= Required work =
The response should be exactly the number of lines in the material below that contain the word "function".
Content starts
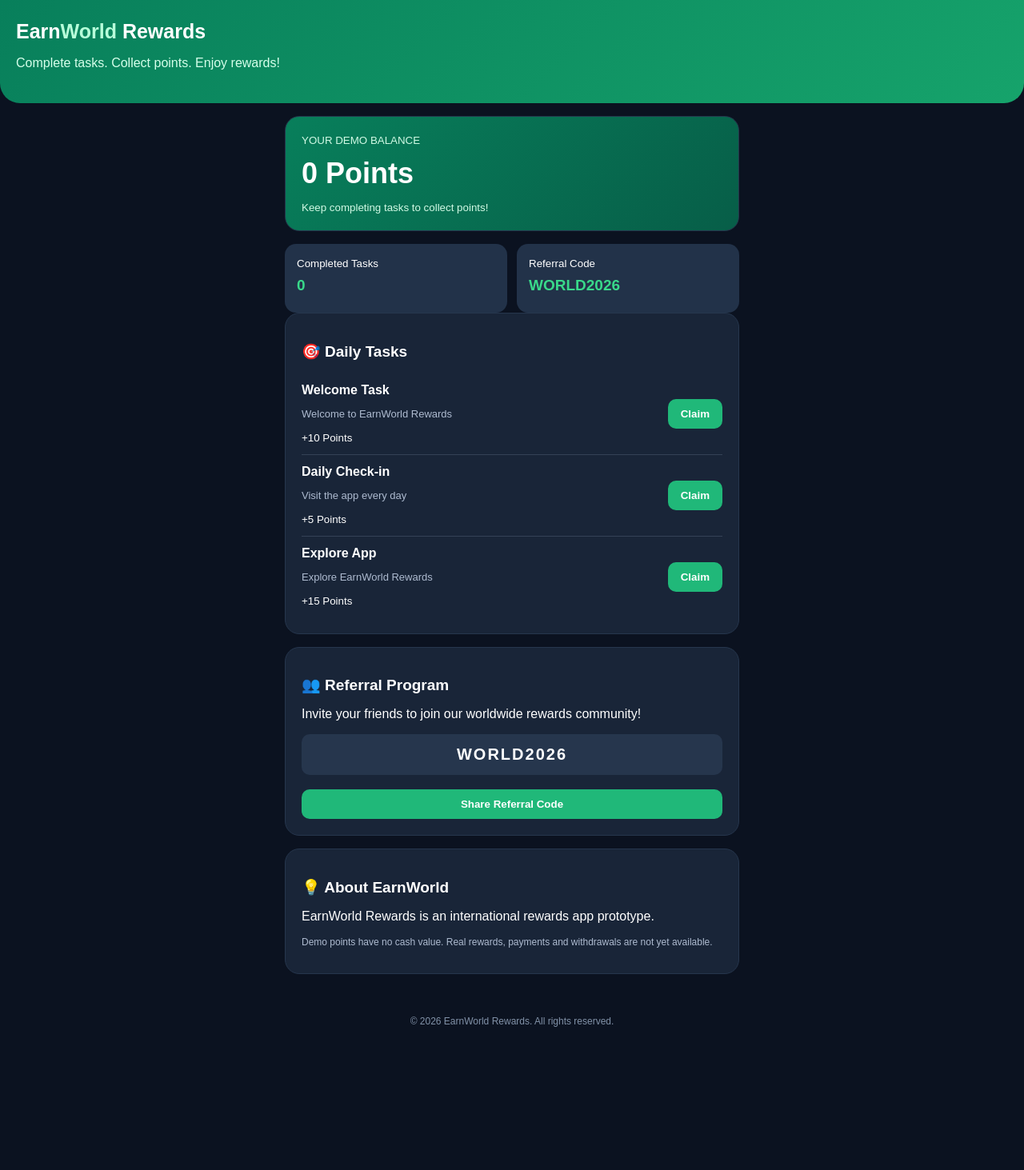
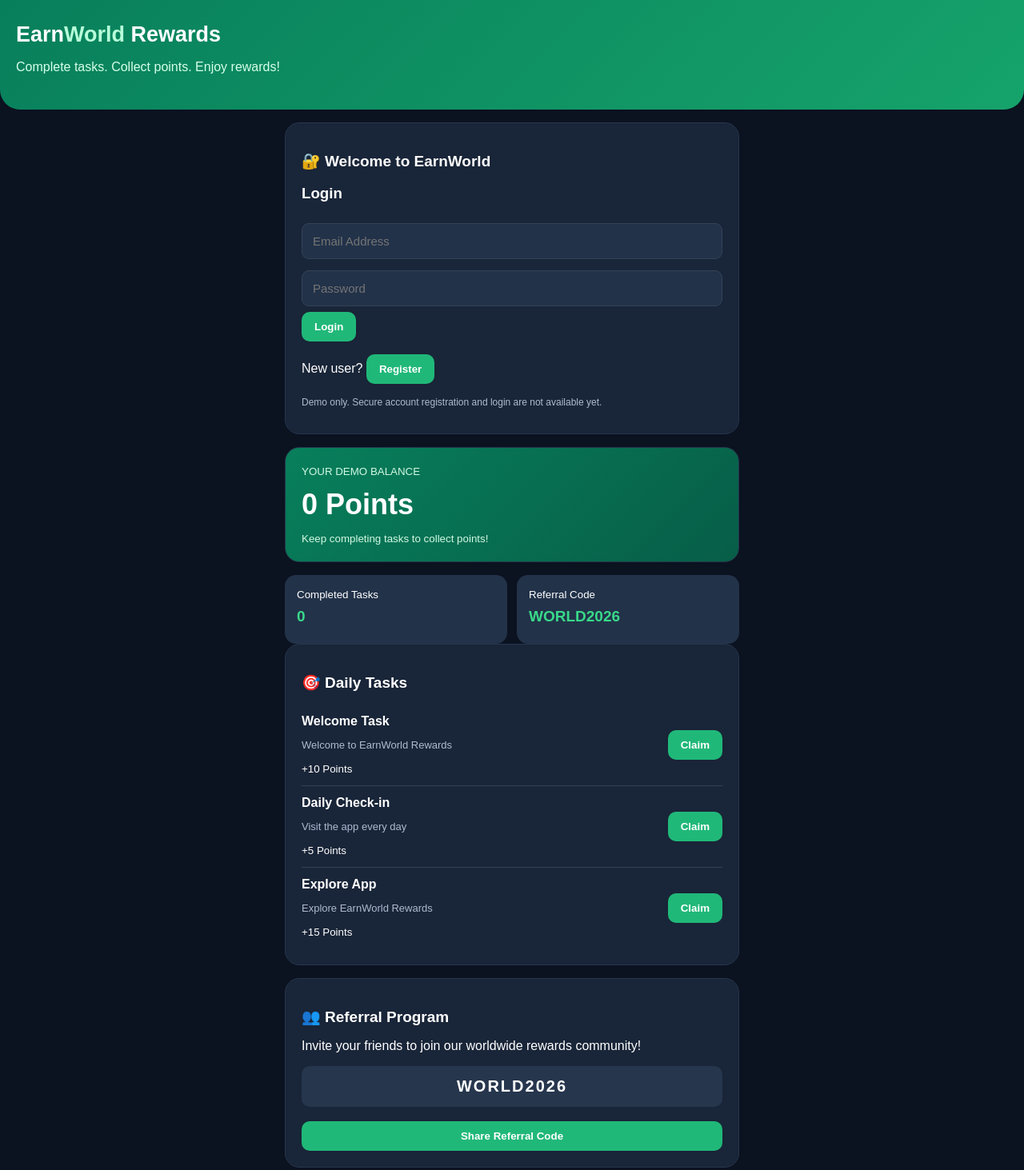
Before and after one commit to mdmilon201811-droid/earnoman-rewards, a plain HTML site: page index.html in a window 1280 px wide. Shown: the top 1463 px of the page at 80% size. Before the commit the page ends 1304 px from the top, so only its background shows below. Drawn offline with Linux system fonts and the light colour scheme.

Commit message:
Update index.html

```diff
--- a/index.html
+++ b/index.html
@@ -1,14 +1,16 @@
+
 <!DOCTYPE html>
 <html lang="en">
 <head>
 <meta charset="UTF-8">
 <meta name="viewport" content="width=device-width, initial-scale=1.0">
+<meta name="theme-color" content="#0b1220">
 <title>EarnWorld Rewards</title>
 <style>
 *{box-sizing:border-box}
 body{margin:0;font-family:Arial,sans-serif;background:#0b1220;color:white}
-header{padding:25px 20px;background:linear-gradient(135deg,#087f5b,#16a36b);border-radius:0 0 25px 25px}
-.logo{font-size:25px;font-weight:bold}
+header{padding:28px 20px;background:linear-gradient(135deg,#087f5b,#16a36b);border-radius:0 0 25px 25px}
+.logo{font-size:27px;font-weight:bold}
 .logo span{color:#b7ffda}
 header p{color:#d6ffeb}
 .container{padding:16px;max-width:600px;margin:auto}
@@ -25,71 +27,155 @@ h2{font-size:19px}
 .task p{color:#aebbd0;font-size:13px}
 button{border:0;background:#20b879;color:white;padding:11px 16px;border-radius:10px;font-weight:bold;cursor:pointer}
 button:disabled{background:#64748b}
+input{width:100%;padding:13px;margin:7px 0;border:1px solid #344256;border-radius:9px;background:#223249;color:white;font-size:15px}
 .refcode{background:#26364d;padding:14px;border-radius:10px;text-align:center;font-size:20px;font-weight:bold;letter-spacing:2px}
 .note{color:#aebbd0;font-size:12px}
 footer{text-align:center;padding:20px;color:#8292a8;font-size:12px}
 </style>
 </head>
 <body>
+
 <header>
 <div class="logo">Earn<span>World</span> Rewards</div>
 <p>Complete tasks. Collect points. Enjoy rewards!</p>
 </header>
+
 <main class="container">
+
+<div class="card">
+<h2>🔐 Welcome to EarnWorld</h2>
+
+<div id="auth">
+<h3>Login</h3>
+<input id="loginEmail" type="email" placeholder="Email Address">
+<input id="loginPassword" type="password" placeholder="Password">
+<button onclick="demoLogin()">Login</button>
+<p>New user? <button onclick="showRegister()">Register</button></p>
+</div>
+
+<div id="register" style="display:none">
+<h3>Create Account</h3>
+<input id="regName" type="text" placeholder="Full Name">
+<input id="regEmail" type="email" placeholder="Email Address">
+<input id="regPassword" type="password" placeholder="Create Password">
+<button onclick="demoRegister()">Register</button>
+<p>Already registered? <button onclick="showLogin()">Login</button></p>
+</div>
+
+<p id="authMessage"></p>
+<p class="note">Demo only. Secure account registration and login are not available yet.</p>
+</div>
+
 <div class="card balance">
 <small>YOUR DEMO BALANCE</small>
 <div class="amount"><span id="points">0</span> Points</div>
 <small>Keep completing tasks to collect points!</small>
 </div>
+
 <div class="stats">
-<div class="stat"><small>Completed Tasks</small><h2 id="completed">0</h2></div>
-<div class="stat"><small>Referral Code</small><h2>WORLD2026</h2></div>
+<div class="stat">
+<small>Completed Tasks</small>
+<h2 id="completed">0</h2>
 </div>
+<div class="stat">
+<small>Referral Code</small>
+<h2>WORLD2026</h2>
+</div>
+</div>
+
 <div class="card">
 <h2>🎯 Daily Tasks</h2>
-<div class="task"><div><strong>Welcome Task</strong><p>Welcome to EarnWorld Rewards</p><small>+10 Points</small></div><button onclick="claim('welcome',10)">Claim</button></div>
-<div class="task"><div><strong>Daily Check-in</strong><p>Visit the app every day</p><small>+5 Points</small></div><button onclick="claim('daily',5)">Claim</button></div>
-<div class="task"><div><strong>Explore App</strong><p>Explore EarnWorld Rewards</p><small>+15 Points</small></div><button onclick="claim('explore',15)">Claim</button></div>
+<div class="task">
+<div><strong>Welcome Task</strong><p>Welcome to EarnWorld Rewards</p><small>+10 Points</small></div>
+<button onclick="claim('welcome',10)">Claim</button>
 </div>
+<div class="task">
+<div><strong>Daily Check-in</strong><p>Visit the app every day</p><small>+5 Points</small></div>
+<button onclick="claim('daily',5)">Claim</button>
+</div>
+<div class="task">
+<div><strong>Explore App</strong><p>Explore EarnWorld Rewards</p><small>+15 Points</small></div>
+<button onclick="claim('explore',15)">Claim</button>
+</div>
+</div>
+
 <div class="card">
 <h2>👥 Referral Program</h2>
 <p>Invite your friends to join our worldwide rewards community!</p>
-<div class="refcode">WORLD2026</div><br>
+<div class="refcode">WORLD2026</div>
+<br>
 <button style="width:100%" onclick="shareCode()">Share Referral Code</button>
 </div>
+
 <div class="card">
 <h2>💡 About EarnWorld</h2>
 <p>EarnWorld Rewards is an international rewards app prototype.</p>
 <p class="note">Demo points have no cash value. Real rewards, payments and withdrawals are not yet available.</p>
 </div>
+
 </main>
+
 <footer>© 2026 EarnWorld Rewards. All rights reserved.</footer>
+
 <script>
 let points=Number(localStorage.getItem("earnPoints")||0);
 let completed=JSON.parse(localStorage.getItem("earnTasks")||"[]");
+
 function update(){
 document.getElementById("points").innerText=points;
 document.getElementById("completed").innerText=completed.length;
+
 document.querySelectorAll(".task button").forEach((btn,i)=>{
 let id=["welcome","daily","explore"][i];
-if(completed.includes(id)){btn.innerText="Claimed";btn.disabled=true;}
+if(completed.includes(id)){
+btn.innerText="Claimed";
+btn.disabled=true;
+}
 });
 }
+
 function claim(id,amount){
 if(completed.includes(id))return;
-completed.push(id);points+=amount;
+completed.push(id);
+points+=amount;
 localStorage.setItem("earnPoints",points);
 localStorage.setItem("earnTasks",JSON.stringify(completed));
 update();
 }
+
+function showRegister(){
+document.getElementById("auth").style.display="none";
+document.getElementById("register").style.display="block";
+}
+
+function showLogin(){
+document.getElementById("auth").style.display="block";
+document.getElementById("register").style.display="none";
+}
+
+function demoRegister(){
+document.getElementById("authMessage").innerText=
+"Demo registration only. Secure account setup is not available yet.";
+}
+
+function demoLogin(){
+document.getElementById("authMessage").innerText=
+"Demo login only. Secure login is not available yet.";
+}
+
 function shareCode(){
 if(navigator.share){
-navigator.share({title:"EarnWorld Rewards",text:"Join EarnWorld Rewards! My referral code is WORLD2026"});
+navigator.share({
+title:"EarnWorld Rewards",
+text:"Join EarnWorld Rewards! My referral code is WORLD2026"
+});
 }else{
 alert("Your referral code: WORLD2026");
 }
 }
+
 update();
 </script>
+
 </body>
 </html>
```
Content ends
= Problem solution =
7